Camelids are a biological family of herbivorous even-toed ungulates characterized by their large bodies, slender necks and long legs. Found in remote locations from the Middle East, Northern Africa, Central Asia, and the Andes region in South America, camelids have evolved as separate distinct species adapted to their harsh individual contexts. The smaller South American camelids, which includes the Llama, Guanaco, Alpaca, and Vicuña, are characterized by their desirable thick wool coats and toes for gripping rock terrain. In the Afro-Asian contexts, camelids such as the Bactrian camel and the Dromedary camel have developed to survive their almost waterless habitats.
The Vicuña is one of the two wild South American camelids that live in the high alpine areas of the Andes, with the other species being the Guanaco. The Vicuña is highly prized for its fine coat, which can only be shone every three years. The fine fibers of their coat have been desired since Incan times, when garments made from Vicuña wool were reserved for royalty only. The Vicuña is the national animal of Peru and is protected by conservationists after a brief stint on the endangered animals list in 1974. Despite being previously considered distinct from the Alpaca and the Llama, recent DNA research has revealed potential wild Vicuña parentage in domesticated Alpaca.
Scientific Name: Vicugna vicugna
Vicuña side elevation (standing), side (person), front, eating, back
Llamas are domesticated herbivorous members of the camel family (camelids) characterized by their coats of thick wool and their upright posture. An iconic traditional South American animal, llamas have long been kept as useful beasts of burden that serve human needs for transportation of goods as well as for the production of wool and meat. Llamas live collectively with others in herds and are often used as guardians for other livestock because of their keen awareness and intelligence. Often confused with the alpaca, llamas are noticeably larger than alpacas and produce less wool.
Uses: Wool, pack (transport), meat (Peru), guards
Scientific Name: Lama glama
Llamas side elevation (standing), side (Napoleon Dynamite), front, side (laying down)
The Alpaca, a member of the camelid family from South America, is a domesticated relative of the Guanaco and the Vicuña who is bred for its luxurious, soft coat. The Alpaca is frequently confused with the llama, but while both domesticated South American camelids, they are two distinct species; the Alpaca being the smaller of the two, and the Llama being larger and used as a pack animal. There two types of Alpacas, the more common Huacayas, identifiable by their fluffy, teddy-bear like appearance, and the Suris, identifiable by their silky fleece that grows in locks. Alpaca fibers can come in as many as 52 natural colors from Peru, but only 12 and 16 are from Australia and the United States, respectively.

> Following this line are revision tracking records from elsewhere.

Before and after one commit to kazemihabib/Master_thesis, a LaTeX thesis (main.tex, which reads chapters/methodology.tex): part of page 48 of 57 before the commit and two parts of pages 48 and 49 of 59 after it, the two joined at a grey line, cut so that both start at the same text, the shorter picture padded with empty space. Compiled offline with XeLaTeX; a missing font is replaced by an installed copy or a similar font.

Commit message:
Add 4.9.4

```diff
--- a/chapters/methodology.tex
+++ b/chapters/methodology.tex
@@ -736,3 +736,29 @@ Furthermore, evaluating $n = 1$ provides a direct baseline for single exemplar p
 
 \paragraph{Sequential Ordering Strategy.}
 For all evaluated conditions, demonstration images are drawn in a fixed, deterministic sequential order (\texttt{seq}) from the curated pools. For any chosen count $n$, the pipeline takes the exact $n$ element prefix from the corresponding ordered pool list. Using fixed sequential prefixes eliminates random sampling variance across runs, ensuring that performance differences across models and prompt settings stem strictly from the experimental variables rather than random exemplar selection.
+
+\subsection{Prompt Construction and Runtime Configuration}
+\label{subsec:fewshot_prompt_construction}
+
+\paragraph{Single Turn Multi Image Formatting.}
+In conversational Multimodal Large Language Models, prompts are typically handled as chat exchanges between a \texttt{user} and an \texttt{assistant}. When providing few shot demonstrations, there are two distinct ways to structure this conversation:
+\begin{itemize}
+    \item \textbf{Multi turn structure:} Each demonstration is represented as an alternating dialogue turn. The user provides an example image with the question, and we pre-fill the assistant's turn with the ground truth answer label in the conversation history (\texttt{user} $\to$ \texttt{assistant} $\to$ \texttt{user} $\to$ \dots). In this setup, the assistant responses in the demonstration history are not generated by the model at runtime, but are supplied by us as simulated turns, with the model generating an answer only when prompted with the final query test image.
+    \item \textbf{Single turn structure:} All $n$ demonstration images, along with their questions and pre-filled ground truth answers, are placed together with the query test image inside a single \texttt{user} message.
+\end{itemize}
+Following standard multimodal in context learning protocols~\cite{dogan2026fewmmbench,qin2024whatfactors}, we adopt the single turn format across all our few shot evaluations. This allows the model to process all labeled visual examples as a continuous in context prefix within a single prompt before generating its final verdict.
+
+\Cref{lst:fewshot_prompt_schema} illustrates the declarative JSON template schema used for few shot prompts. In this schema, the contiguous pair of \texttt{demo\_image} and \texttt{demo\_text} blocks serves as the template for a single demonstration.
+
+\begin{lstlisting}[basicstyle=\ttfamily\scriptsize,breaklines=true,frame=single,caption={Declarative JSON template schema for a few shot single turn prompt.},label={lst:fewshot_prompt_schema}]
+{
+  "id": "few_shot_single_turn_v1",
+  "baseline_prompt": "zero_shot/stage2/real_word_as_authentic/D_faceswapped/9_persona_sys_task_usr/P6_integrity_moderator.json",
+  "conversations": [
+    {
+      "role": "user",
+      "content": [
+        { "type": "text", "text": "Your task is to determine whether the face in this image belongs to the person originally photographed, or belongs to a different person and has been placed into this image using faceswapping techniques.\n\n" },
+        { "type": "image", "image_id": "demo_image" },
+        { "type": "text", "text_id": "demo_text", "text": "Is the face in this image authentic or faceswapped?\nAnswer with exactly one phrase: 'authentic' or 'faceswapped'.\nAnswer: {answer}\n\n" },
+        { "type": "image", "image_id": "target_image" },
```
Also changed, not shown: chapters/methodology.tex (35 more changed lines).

Scientific Name: Vicugna pacos
Alpaca side elevation (standing), side (person), front, walking, lying down
The Guanaco, like the Vicuña, is a wild camelid that lives in the high elevations of the Andes. The Guanaco is the wild parent to the Llama, a the result of domesticating the Guanaco for use as pack animal, and the Alpaca, who is the result of domesticating the Guanaco for its coat. The Guanaco is an extremely speedy runner, capable of reaching speeds upwards of 40 miles per hour, and a talented swimmer. The Guanaco is a herd animal and has developed different ways of communicating which include, ear movements, vocalizations, spitting, and marking territory with dung.
Scientific Name: Lama guanicoe

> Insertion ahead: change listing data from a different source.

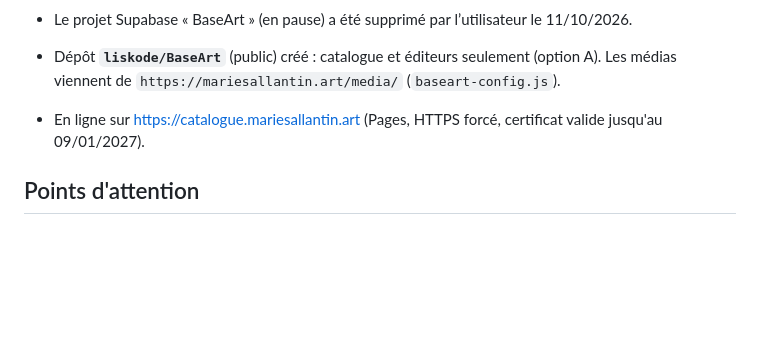
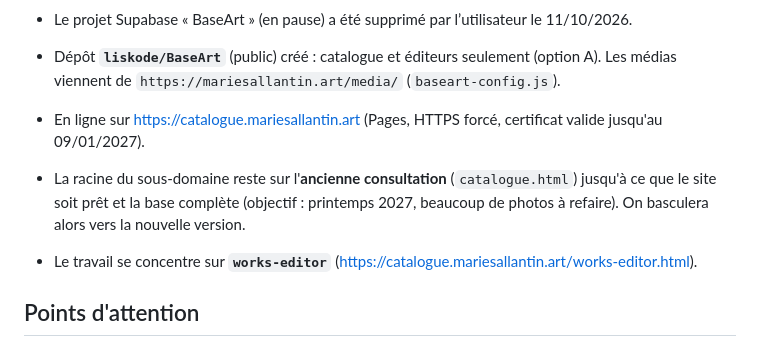
Before and after one commit to liskode/BaseArt, a Markdown page: NOTES-PROJET.md, the part around the change. GitHub-like rendering; blank space fills up the shorter version.

Commit message:
Note : la racine reste sur l'ancien catalogue, travail sur works-editor
Co-Authored-By: Claude Opus 5.5 <noreply@anthropic.com>

```diff
--- a/NOTES-PROJET.md
+++ b/NOTES-PROJET.md
@@ -34,6 +34,9 @@
 - Dépôt **`liskode/BaseArt`** (public) créé : catalogue et éditeurs seulement (option A). Les médias viennent de `https://mariesallantin.art/media/` (`baseart-config.js`).
 - En ligne sur https://catalogue.mariesallantin.art (Pages, HTTPS forcé, certificat valide jusqu'au 09/01/2027).
 
+- La racine du sous-domaine reste sur l'**ancienne consultation** (`catalogue.html`) jusqu'à ce que le site soit prêt et la base complète (objectif : printemps 2027, beaucoup de photos à refaire). On basculera alors vers la nouvelle version.
+- Le travail se concentre sur **`works-editor`** (https://catalogue.mariesallantin.art/works-editor.html).
+
 ## Points d'attention
 
 - Le mot de passe éditeur apparaît en clair dans le dépôt public `mariesallantin` (docs) et **dans le code** : `editor-common.js` et `catalogue.js` (`EDIT_PASS`), ainsi que comme valeur par défaut dans les 6 Edge Functions. À traiter : vérification côté serveur uniquement + nouveau secret.
```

Guanaco side elevation (standing), side (person), front, back, walking
The Dromedary Camel, also known as the Arabian Camel, is a one-humped camelid that resides primarily in Northern Africa, with a small feral population in Australia. The Dromedary Camel has not occurred in the wild for about 2,000 years after being domesticated about 4,000 in Arabian Peninsula. The Dromedary Camel is the tallest of all the camel species with a hump that can store up to 80 pounds of fat that can be converted to water in time of need. Due to its ability to store plenty of water reserves, the Dromedary Camel can cover distances of 100 miles in the desert and go several weeks without access to water.
Uses: Pack animal
Scientific Name: Camelus dromedarius
Dromedary Cameld side elevation (standing), side (person), front, back, walking, lying down
The Bactrian Camel is a two-humped camelid residing in the Central and Eastern Asian Desert and is closely related, but wholly distinct from, the Wild Bactrian Camel, Camelus ferus. With its tolerance for both hot and cold temperatures, adaptation for high altitudes, and endurance for many miles, the Bactrian Camel enabled trade along the Silk Road from 130 B.C. to 1453 A.D. as a versatile pack animal. While mostly domesticated, a small feral population still exists in southwest Kazakhstan and India. Similar to the Dromedary Camel, the Bactrian Camel rarely sweats, can close its nostrils to sand, and has two rows of eyelashes to protect his eyes.
Uses: Pack animal
Scientific Name: Camelus bactrianus
Bactrian Camel side elevation (standing), side (person), front, walking, lying down